_Description of the task_.
A verbatim copy of every entry is required. Produce it now.

Records from a data collection:
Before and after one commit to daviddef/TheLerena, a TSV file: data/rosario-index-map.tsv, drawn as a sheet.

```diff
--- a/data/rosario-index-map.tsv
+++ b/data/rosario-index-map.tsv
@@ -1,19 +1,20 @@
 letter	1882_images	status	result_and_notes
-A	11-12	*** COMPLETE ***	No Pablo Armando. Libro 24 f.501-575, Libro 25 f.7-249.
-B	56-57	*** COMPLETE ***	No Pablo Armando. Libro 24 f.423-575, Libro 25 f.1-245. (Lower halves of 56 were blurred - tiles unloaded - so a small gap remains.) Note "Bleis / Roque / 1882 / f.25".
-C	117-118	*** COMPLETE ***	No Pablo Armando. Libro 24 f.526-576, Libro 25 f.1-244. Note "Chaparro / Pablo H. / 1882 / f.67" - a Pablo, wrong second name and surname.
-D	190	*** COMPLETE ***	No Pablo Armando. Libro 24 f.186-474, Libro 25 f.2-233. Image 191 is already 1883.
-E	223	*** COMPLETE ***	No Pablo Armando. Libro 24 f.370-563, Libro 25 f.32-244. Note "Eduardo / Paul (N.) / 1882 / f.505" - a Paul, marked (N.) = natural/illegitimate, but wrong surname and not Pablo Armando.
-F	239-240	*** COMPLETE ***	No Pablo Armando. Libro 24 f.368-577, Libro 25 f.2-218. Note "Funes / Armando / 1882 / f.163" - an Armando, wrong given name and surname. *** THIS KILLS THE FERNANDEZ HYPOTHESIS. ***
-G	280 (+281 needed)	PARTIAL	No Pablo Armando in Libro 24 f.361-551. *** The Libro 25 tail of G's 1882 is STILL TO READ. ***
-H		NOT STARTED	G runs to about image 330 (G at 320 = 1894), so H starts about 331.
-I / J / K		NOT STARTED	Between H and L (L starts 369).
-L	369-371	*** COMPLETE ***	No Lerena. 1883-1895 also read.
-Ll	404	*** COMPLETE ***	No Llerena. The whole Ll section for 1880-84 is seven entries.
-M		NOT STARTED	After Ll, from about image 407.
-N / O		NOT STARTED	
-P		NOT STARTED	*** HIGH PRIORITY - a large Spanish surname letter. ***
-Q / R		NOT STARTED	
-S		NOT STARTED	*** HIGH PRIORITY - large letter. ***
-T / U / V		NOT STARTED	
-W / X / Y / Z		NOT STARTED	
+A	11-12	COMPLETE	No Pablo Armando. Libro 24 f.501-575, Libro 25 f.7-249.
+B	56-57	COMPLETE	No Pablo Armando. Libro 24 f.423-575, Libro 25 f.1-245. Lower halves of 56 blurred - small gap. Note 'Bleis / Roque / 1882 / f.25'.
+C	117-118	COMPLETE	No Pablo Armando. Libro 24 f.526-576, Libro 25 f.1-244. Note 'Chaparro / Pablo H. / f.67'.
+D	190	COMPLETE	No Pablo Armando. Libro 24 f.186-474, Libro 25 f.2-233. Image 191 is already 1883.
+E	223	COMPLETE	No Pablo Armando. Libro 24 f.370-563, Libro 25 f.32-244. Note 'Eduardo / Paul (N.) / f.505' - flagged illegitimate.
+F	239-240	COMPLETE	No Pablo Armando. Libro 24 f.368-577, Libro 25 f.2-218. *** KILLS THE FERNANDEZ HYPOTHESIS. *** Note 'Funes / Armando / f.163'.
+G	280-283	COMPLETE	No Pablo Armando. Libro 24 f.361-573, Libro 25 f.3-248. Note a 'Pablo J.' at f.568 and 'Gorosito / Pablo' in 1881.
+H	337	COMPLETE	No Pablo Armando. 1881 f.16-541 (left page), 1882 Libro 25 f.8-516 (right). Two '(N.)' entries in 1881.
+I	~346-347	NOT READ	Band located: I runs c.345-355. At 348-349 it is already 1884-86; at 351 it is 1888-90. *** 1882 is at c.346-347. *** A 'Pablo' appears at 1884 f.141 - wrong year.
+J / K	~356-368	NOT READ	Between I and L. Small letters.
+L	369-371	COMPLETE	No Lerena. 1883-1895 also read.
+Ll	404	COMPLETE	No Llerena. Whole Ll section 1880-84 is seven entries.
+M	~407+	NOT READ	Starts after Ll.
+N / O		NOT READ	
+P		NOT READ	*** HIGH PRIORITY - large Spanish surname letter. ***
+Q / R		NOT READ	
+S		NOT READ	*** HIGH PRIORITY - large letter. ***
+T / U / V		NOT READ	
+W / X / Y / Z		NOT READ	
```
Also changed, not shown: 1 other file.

_Answer section_.
Before and after one commit to daviddef/TheLerena, a TSV file: data/rosario-index-map.tsv, drawn as a sheet.

```diff
--- a/data/rosario-index-map.tsv
+++ b/data/rosario-index-map.tsv
@@ -1,19 +1,20 @@
 letter	1882_images	status	result_and_notes
-A	11-12	*** COMPLETE ***	No Pablo Armando. Libro 24 f.501-575, Libro 25 f.7-249.
-B	56-57	*** COMPLETE ***	No Pablo Armando. Libro 24 f.423-575, Libro 25 f.1-245. (Lower halves of 56 were blurred - tiles unloaded - so a small gap remains.) Note "Bleis / Roque / 1882 / f.25".
-C	117-118	*** COMPLETE ***	No Pablo Armando. Libro 24 f.526-576, Libro 25 f.1-244. Note "Chaparro / Pablo H. / 1882 / f.67" - a Pablo, wrong second name and surname.
-D	190	*** COMPLETE ***	No Pablo Armando. Libro 24 f.186-474, Libro 25 f.2-233. Image 191 is already 1883.
-E	223	*** COMPLETE ***	No Pablo Armando. Libro 24 f.370-563, Libro 25 f.32-244. Note "Eduardo / Paul (N.) / 1882 / f.505" - a Paul, marked (N.) = natural/illegitimate, but wrong surname and not Pablo Armando.
-F	239-240	*** COMPLETE ***	No Pablo Armando. Libro 24 f.368-577, Libro 25 f.2-218. Note "Funes / Armando / 1882 / f.163" - an Armando, wrong given name and surname. *** THIS KILLS THE FERNANDEZ HYPOTHESIS. ***
-G	280 (+281 needed)	PARTIAL	No Pablo Armando in Libro 24 f.361-551. *** The Libro 25 tail of G's 1882 is STILL TO READ. ***
-H		NOT STARTED	G runs to about image 330 (G at 320 = 1894), so H starts about 331.
-I / J / K		NOT STARTED	Between H and L (L starts 369).
-L	369-371	*** COMPLETE ***	No Lerena. 1883-1895 also read.
-Ll	404	*** COMPLETE ***	No Llerena. The whole Ll section for 1880-84 is seven entries.
-M		NOT STARTED	After Ll, from about image 407.
-N / O		NOT STARTED	
-P		NOT STARTED	*** HIGH PRIORITY - a large Spanish surname letter. ***
-Q / R		NOT STARTED	
-S		NOT STARTED	*** HIGH PRIORITY - large letter. ***
-T / U / V		NOT STARTED	
-W / X / Y / Z		NOT STARTED	
+A	11-12	COMPLETE	No Pablo Armando. Libro 24 f.501-575, Libro 25 f.7-249.
+B	56-57	COMPLETE	No Pablo Armando. Libro 24 f.423-575, Libro 25 f.1-245. Lower halves of 56 blurred - small gap. Note 'Bleis / Roque / 1882 / f.25'.
+C	117-118	COMPLETE	No Pablo Armando. Libro 24 f.526-576, Libro 25 f.1-244. Note 'Chaparro / Pablo H. / f.67'.
+D	190	COMPLETE	No Pablo Armando. Libro 24 f.186-474, Libro 25 f.2-233. Image 191 is already 1883.
+E	223	COMPLETE	No Pablo Armando. Libro 24 f.370-563, Libro 25 f.32-244. Note 'Eduardo / Paul (N.) / f.505' - flagged illegitimate.
+F	239-240	COMPLETE	No Pablo Armando. Libro 24 f.368-577, Libro 25 f.2-218. *** KILLS THE FERNANDEZ HYPOTHESIS. *** Note 'Funes / Armando / f.163'.
+G	280-283	COMPLETE	No Pablo Armando. Libro 24 f.361-573, Libro 25 f.3-248. Note a 'Pablo J.' at f.568 and 'Gorosito / Pablo' in 1881.
+H	337	COMPLETE	No Pablo Armando. 1881 f.16-541 (left page), 1882 Libro 25 f.8-516 (right). Two '(N.)' entries in 1881.
+I	~346-347	NOT READ	Band located: I runs c.345-355. At 348-349 it is already 1884-86; at 351 it is 1888-90. *** 1882 is at c.346-347. *** A 'Pablo' appears at 1884 f.141 - wrong year.
+J / K	~356-368	NOT READ	Between I and L. Small letters.
+L	369-371	COMPLETE	No Lerena. 1883-1895 also read.
+Ll	404	COMPLETE	No Llerena. Whole Ll section 1880-84 is seven entries.
+M	~407+	NOT READ	Starts after Ll.
+N / O		NOT READ	
+P		NOT READ	*** HIGH PRIORITY - large Spanish surname letter. ***
+Q / R		NOT READ	
+S		NOT READ	*** HIGH PRIORITY - large letter. ***
+T / U / V		NOT READ	
+W / X / Y / Z		NOT READ	
```
Also changed, not shown: 1 other file.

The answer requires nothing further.